Stored entries:
=== Section Start ===

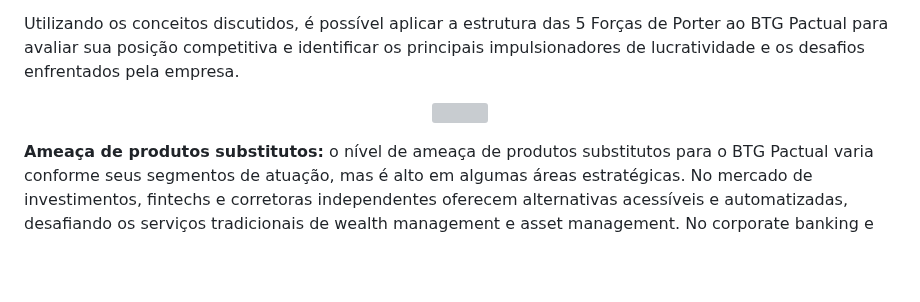
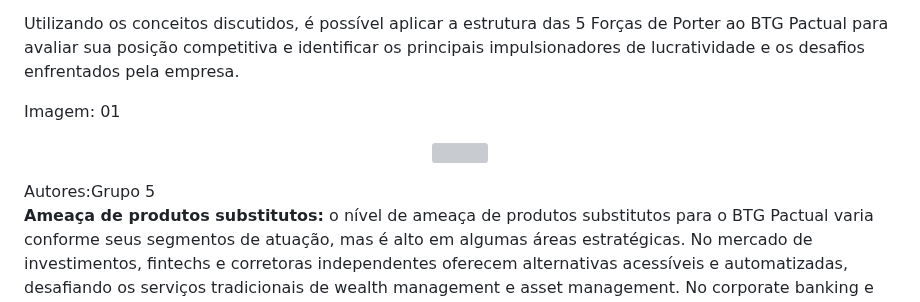
Before and after one commit to joaocardosodias/Capital-Downfall, a Markdown page: documents/gdd.md, the part around one of its changes. Rendered like a GitHub page; blank space fills up the shorter version; grey boxes are pictures that could not be loaded.

```diff
--- a/documents/gdd.md
+++ b/documents/gdd.md
@@ -58,9 +58,11 @@ O BTG Pactual é considerado um dos líderes no cenário dos investimentos, oper
 
 Utilizando os conceitos discutidos, é possível aplicar a estrutura das 5 Forças de Porter ao BTG Pactual para avaliar sua posição competitiva e identificar os principais impulsionadores de lucratividade e os desafios enfrentados pela empresa.
 
+Imagem: 01
 <p align="center">
 <img src="../assets/5forcasdeporter.png">
 </p>
+Autores:Grupo 5
 
 **Ameaça de produtos substitutos:** o nível de ameaça de produtos substitutos para o BTG Pactual varia conforme seus segmentos de atuação, mas é alto em algumas áreas estratégicas. No mercado de investimentos, fintechs e corretoras independentes oferecem alternativas acessíveis e automatizadas, desafiando os serviços tradicionais de wealth management e asset management. No corporate banking e mercado de crédito, bancos digitais e plataformas de financiamento descentralizado (DeFi) criam novas formas de captação de recursos, reduzindo a dependência de grandes instituições(DCF MODELING).
 
```
Also changed, not shown: other parts of documents/gdd.md (+1 -1 lines).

=== Section End ===

**Task requirements**
The records must be restated word for word, apart from any images.

**Solution for this task**
Before and after one commit to joaocardosodias/Capital-Downfall, a Markdown page: documents/gdd.md, the part around one of its changes. Rendered like a GitHub page; blank space fills up the shorter version; grey boxes are pictures that could not be loaded.

```diff
--- a/documents/gdd.md
+++ b/documents/gdd.md
@@ -58,9 +58,11 @@ O BTG Pactual é considerado um dos líderes no cenário dos investimentos, oper
 
 Utilizando os conceitos discutidos, é possível aplicar a estrutura das 5 Forças de Porter ao BTG Pactual para avaliar sua posição competitiva e identificar os principais impulsionadores de lucratividade e os desafios enfrentados pela empresa.
 
+Imagem: 01
 <p align="center">
 <img src="../assets/5forcasdeporter.png">
 </p>
+Autores:Grupo 5
 
 **Ameaça de produtos substitutos:** o nível de ameaça de produtos substitutos para o BTG Pactual varia conforme seus segmentos de atuação, mas é alto em algumas áreas estratégicas. No mercado de investimentos, fintechs e corretoras independentes oferecem alternativas acessíveis e automatizadas, desafiando os serviços tradicionais de wealth management e asset management. No corporate banking e mercado de crédito, bancos digitais e plataformas de financiamento descentralizado (DeFi) criam novas formas de captação de recursos, reduzindo a dependência de grandes instituições(DCF MODELING).
 
```
Also changed, not shown: other parts of documents/gdd.md (+1 -1 lines).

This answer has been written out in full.